Ted Williams, Pete Rose and Sandy Koufax weren't there, but it was hard to complain about their absence -- or the two from the dais that skipped the one-on-ones, Stan Musial and George Brett, although with Missouri roots, those were the two I'd hoped to interview more than the others.

Ted Williams By the time the all-time greats were introduced on the field the night of the game, I thought I was goose-bumped out. Until, right in front of my seat in the right field auxiliary press box, came Williams in on a golf cart. He did a lap and ultimately was the center of attention as he prepared to throw the first pitch.

It was a moment. A moment for baseball, a moment for baseball fans across the country to share their memories with another generation of fans -- to share their own stories of seeing Mays or Mantle play. In short, it was the rare moment when the ceremonial first pitch outshines the real first pitch. Even future Hall of Famers like Cal Ripken Jr. and Tony Gwynn seemed to grasp the special nature of the moment. We all did -- those at Fenway and even those watching at home.
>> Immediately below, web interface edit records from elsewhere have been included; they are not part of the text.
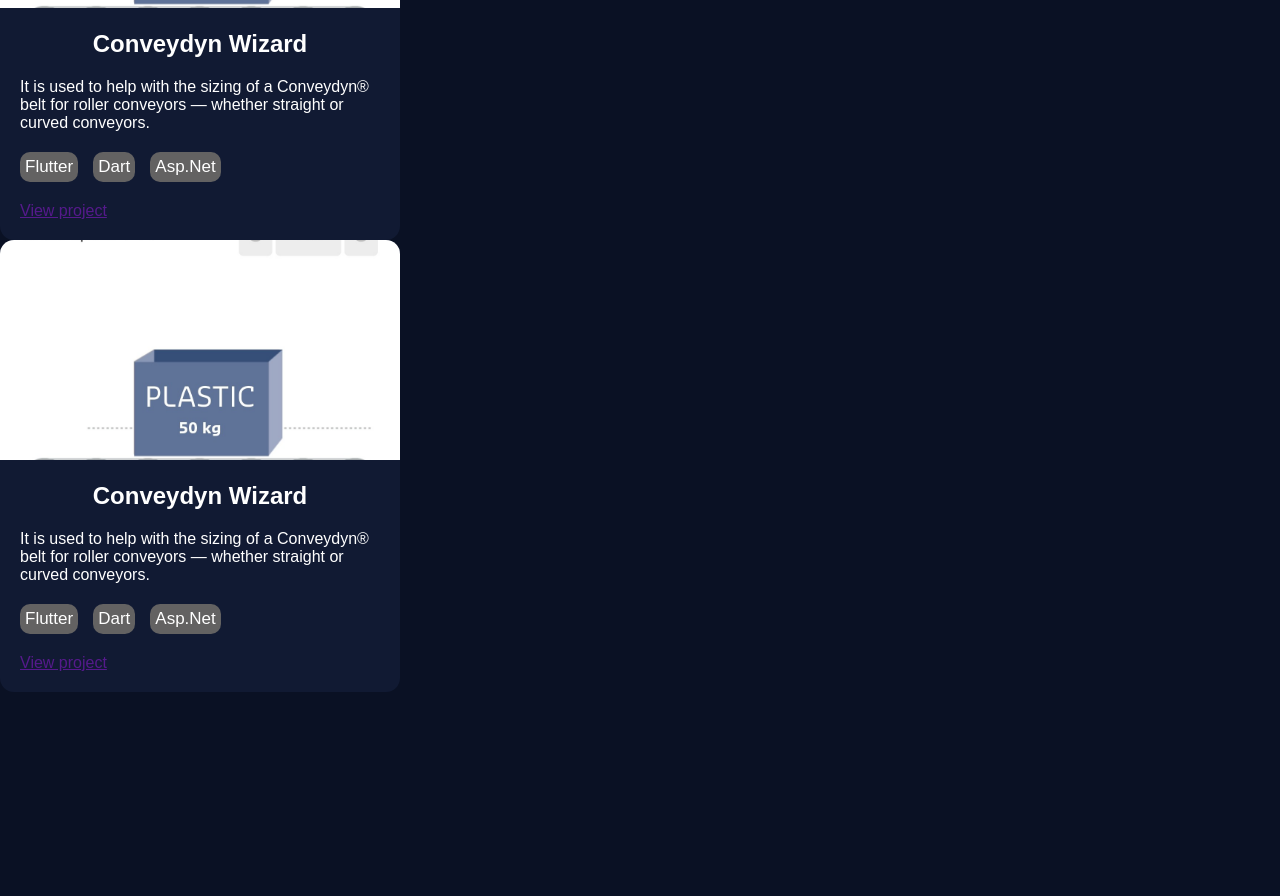
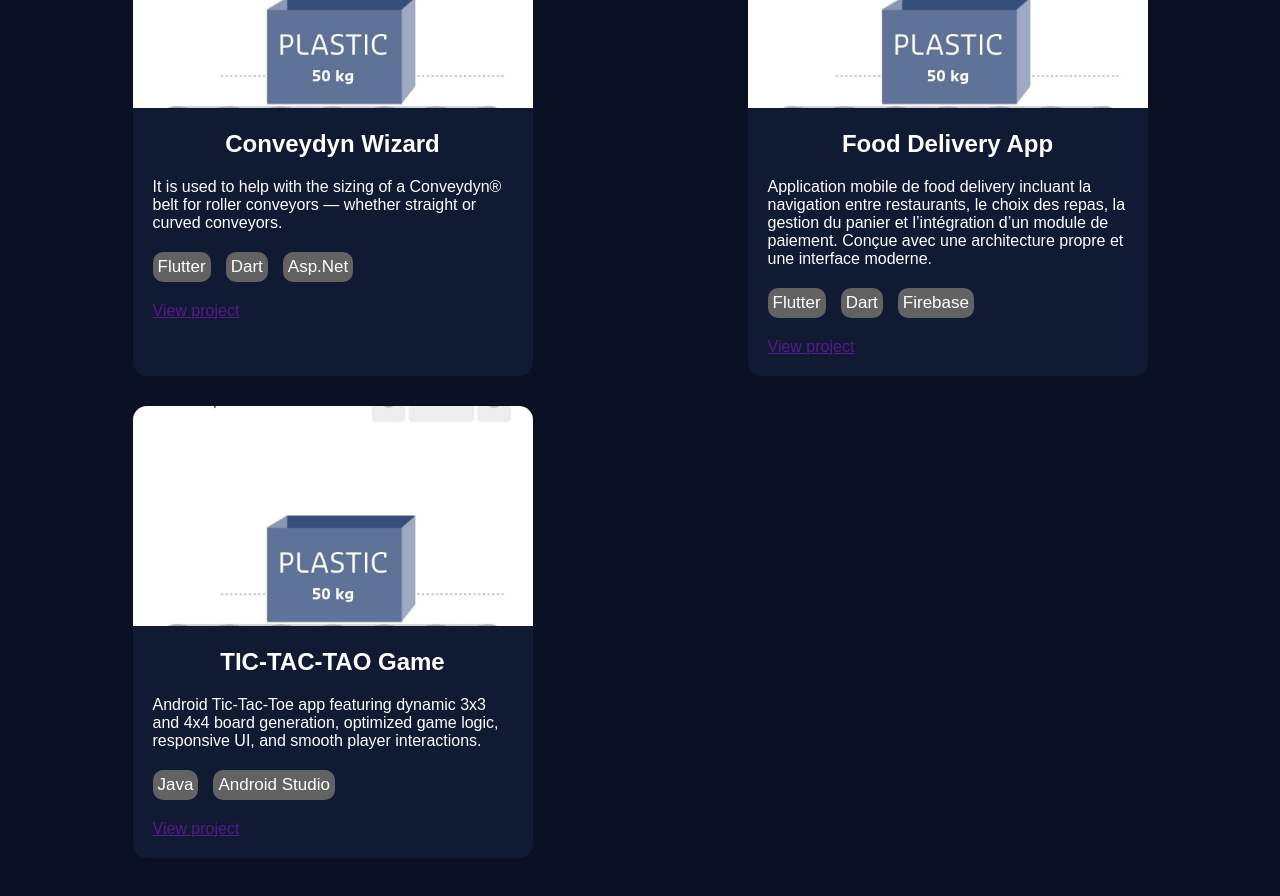
Before and after one commit to anismkb/Portfolio-MEKBAL-Anis, a React (Vite) app: page / in a window 1280 px wide. Shown: the part 3040-3936 px from the top of the page. Before the commit the page ends 3732 px from the top, so only its background shows below. Built offline with nearby package versions, Linux system fonts and the light colour scheme.

Commit message:
update recents projects

```diff
--- a/src/Components/Project/Project.css
+++ b/src/Components/Project/Project.css
@@ -4,7 +4,7 @@
   display: flex;
   flex-direction: column;
   align-items: center;
-  margin-bottom: 40px;
+  margin-top: 100px;
 }
 
 .subtitle {
@@ -23,30 +23,30 @@
   border-radius: 10px;
 }
 
-.ProjectCards {
+.projectCards {
   display: grid;
-  grid-template-columns: repeat(auto-fit, minmax(300px, 1fr));
+  grid-template-columns: repeat(auto-fit, minmax(400px, 1fr));
   gap: 30px;
   padding: 40px;
-  max-width: 1000px; /* largeur max du container */
+  max-width: 1280px; /* largeur max du container */
   margin: 0 auto; /* centre horizontalement */
   align-items: stretch;
   align-self: center;
   justify-items: center;
 }
 
-.card-skills {
+.card-project {
   background: #111a33;
   width: 400px;
   border-radius: 14px;
   padding-bottom: 20px;
 }
 
-.card-skills .title {
-  margin-bottom: 0px;
+.card-project .title {
+  margin: 0px;
 }
 
-.card-skills img {
+.card-project img {
   border-radius: 14px 14px 0 0;
   width: 400px;
   height: 220px;
@@ -54,22 +54,22 @@
 
 }
 
-.card-skills .description {
+.card-project .description {
   margin: 20px;
 }
 
-.card-skills .items {
+.card-project .items {
   display: flex;
   flex-direction: row;
   margin: 20px;
 }
 
-.card-skills .item{
+.card-project .item{
   display: flex;
   background-color: rgb(99, 98, 98);
   border-radius: 10px;
 }
 
-.card-skills .lien{
+.card-project .lien{
   margin-left: 20px;
 }
--- a/src/Components/Project/Project.jsx
+++ b/src/Components/Project/Project.jsx
@@ -27,12 +27,24 @@ const Projet = () => {
         <ProjectCard
           image= {conveydyn}
           lien={""}
-          title="Conveydyn Wizard"
-          description="It is used to help with the sizing of a Conveydyn® belt for roller conveyors — whether straight or curved conveyors."
+          title="Food Delivery App"
+          description="Application mobile de food delivery incluant la navigation entre restaurants, le choix des repas, la gestion du panier et l’intégration d’un module de paiement. Conçue avec une architecture propre et une interface moderne."
           items={[
             { technologie: "Flutter" },
             { technologie: "Dart" },
-            { technologie: "Asp.Net" },
+            { technologie: "Firebase" },
+          ]}
+        />
+
+
+        <ProjectCard
+          image= {conveydyn}
+          lien={""}
+          title="TIC-TAC-TAO Game"
+          description="Android Tic-Tac-Toe app featuring dynamic 3x3 and 4x4 board generation, optimized game logic, responsive UI, and smooth player interactions."
+          items={[
+            { technologie: "Java" },
+            { technologie: "Android Studio" },
           ]}
         />
       </div>
--- a/src/Components/Project/ProjectCard.jsx
+++ b/src/Components/Project/ProjectCard.jsx
@@ -1,10 +1,10 @@
 export default function ProjectCard({ image, lien, title, description, items }) {
   return (
-    <div className="card-skills">
+    <div className="card-project">
       <img src={image} alt={title} />
 
       <div className="title">
-        <br />
+        <br/>
         <h2>{title}</h2>
       </div>
 
@@ -21,7 +21,7 @@ export default function ProjectCard({ image, lien, title, description, items })
       </div>
 
       <div className="lien">
-        <a href={lien} target="_blank" rel="noreferrer">
+        <a href={lien} target="_blank">
           View project
         </a>
       </div>
```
Martinez went on to become the first All-Star pitcher to strike out the side in the first inning, fanning Barry Larkin, Larry Walker and Sosa to start the game. He then struck out McGwire to lead off the second, bringing to mind Carl Hubbell's 1934 feat of getting Babe Ruth, Lou Gehrig, Jimmy Foxx, Al Simmons and Joe Cronin consecutively. It was an impressive display, even after Matt Williams broke Martinez's strikeout streak, reaching on an error. Martinez would win the game and the MVP, but even before he faced Larkin, the game had earned its spot in history.

-- C. Trent Rosecrans

More All-Star memories -- 2002: The Tie ; 1949: First integrated edition ; 1941: Teddy Ballagame's walk-off homer

For more baseball news, rumors and analysis, follow @cbssportsmlb on Twitter.


 
 
 
 
The views expressed in this blog are solely those of the author and do not reflect the views of CBS Sports or CBSSports.com